The last seven days have seen the majority of reported activity focused on the Benghazi area, including assassination attacks against former regime members, attacks against the Benghazi Court of Appeals and the convoy of a senior army officer and the discovery of two large bombs in the city. No serious incidents were reported within Tripoli or the al-Kufra area in the southeast of the country.
In late July the National Transitional Council (NTC) stated that the newly elected assembly would assume power on or around 8 August, marked by an official handover ceremony. While Mahmud Jibril’s National Forces Alliance (NFA) has the majority of the seats allocated to the official political parties, the NFA and the second placed political bloc under the Justice and Construction Party continue to court political alliances with the numerous independently elected members. While Jibril will lead the dominant bloc in the new assembly, it remains unclear if he will garner the required two thirds majority to avoid the potential for political gridlock.
On 29 July, Othman Ben Sassi of the NTC stated that the new General National Congress (GNC) would assume power on 8 August. Ben Sassi also said that the handover would be marked by a ceremony and that the 200-seat congress would formally start working a day or two later, when all the members meet for their first session. In a separate report, an official from Libya’s electoral commission said details of the transition were still being finalised but that the congress's first meeting was expected around 9 August. The electoral commission is also expected to confirm the final official results of the 7 July polls in the next few days, marking the closure of a two-week appeal period.

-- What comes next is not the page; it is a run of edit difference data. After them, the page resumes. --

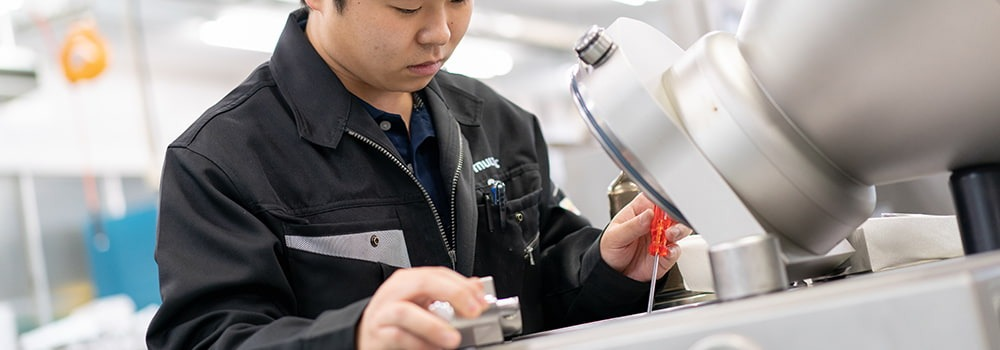
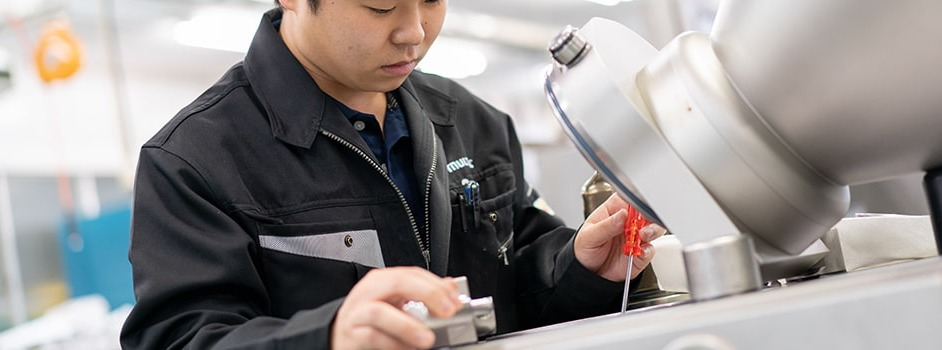
fix: WF13 の「主なメンテナンス内容」を小さくし画像を枠外へ
ユーザー指示。①（タイトル横）と同じ並びに揃えた。

- グレーの枠（.wf-box）をラッパーから外して左カラムだけに付けた
  → 枠は全幅1152px から 700px になり、画像は枠外の右側に並ぶ
- 列幅を①と同じ `1fr 420px` / gap 32 に統一
- align-items:stretch ＋ height:100% で、枠と画像の天地を揃えた（ともに156px）
- 枠比が 2.857 → 2.686 に変わったため support-pma.jpg を切り直した
  （1000×350 → 942×350。左26/右32 を切り、被写体は中央のまま）

diff --git a/13_service-aftersales.html b/13_service-aftersales.html
@@ -117,10 +117,10 @@ footer { background:#f5f7fa; color:#333; padding:48px 0 0; margin-top:60px; font
 .mv-title { color:#fff; font-size:38px; font-weight:900; letter-spacing:2px; margin-bottom:10px; text-shadow:0 2px 8px rgba(0,0,0,.4); }
 .mv-en { color:rgba(255,255,255,.8); font-size:14px; letter-spacing:4px; }
     .sup-intro { display:grid; grid-template-columns:1fr 420px; gap:32px; align-items:center; border-bottom:1px solid #eee; padding-bottom:32px; margin-bottom:40px; }
-    .sup-pma { display:grid; grid-template-columns:1fr 360px; gap:20px; align-items:center; }
+    .sup-pma { display:grid; grid-template-columns:1fr 420px; gap:32px; align-items:stretch; }
     .sup-photo { width:100%; display:block; object-fit:cover; border-radius:4px; }
     .sup-photo-intro { height:240px; }
-    .sup-photo-pma   { height:126px; }
+    .sup-photo-pma   { height:100%; }
     .sup-photo-parts { height:280px; }
 </style>
 </head>
@@ -174,8 +174,8 @@ footer { background:#f5f7fa; color:#333; padding:48px 0 0; margin-top:60px; font
   <!-- PMA -->
   <div class="wf-section">PMA（予防保全メンテナンス）</div>
   <p style="font-size:14px;line-height:1.9;color:#444;margin-bottom:20px">突発的な設備停止を防ぐための、計画的なメンテナンス契約です。定期点検・消耗部品の計画交換・設備診断を通じて不具合の兆候を早期に発見し、安定稼働と設備の長寿命化を支援します。</p>
-  <div class="wf-box sup-pma" style="margin-bottom:40px">
-    <div>
+  <div class="sup-pma" style="margin-bottom:40px">
+    <div class="wf-box" style="margin-bottom:0">
       <h3 style="font-size:14px;font-weight:bold;color:#003087;margin-bottom:10px">主なメンテナンス内容</h3>
       <ul style="font-size:14px;line-height:2.2;padding-left:16px;color:#444">
         <li>定期点検と消耗部品の計画的な交換による保守対応</li>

They 200-member GNC is split between 80 seats allocated to political parties and 120 seats allocated to independent representatives. The 7 July elections saw Mahmud Jibril’s NFA gain the largest number of political party votes with 39 out of the 80 seats allocated. The Justice and Construction Party, which was launched by Libya's Muslim Brotherhood, came second with 17 seats. Jibril can likely count on the support of many of the smaller political parties, but the 120 independent seats remain key with both Jibril's alliance and the Islamist bloc courting their support.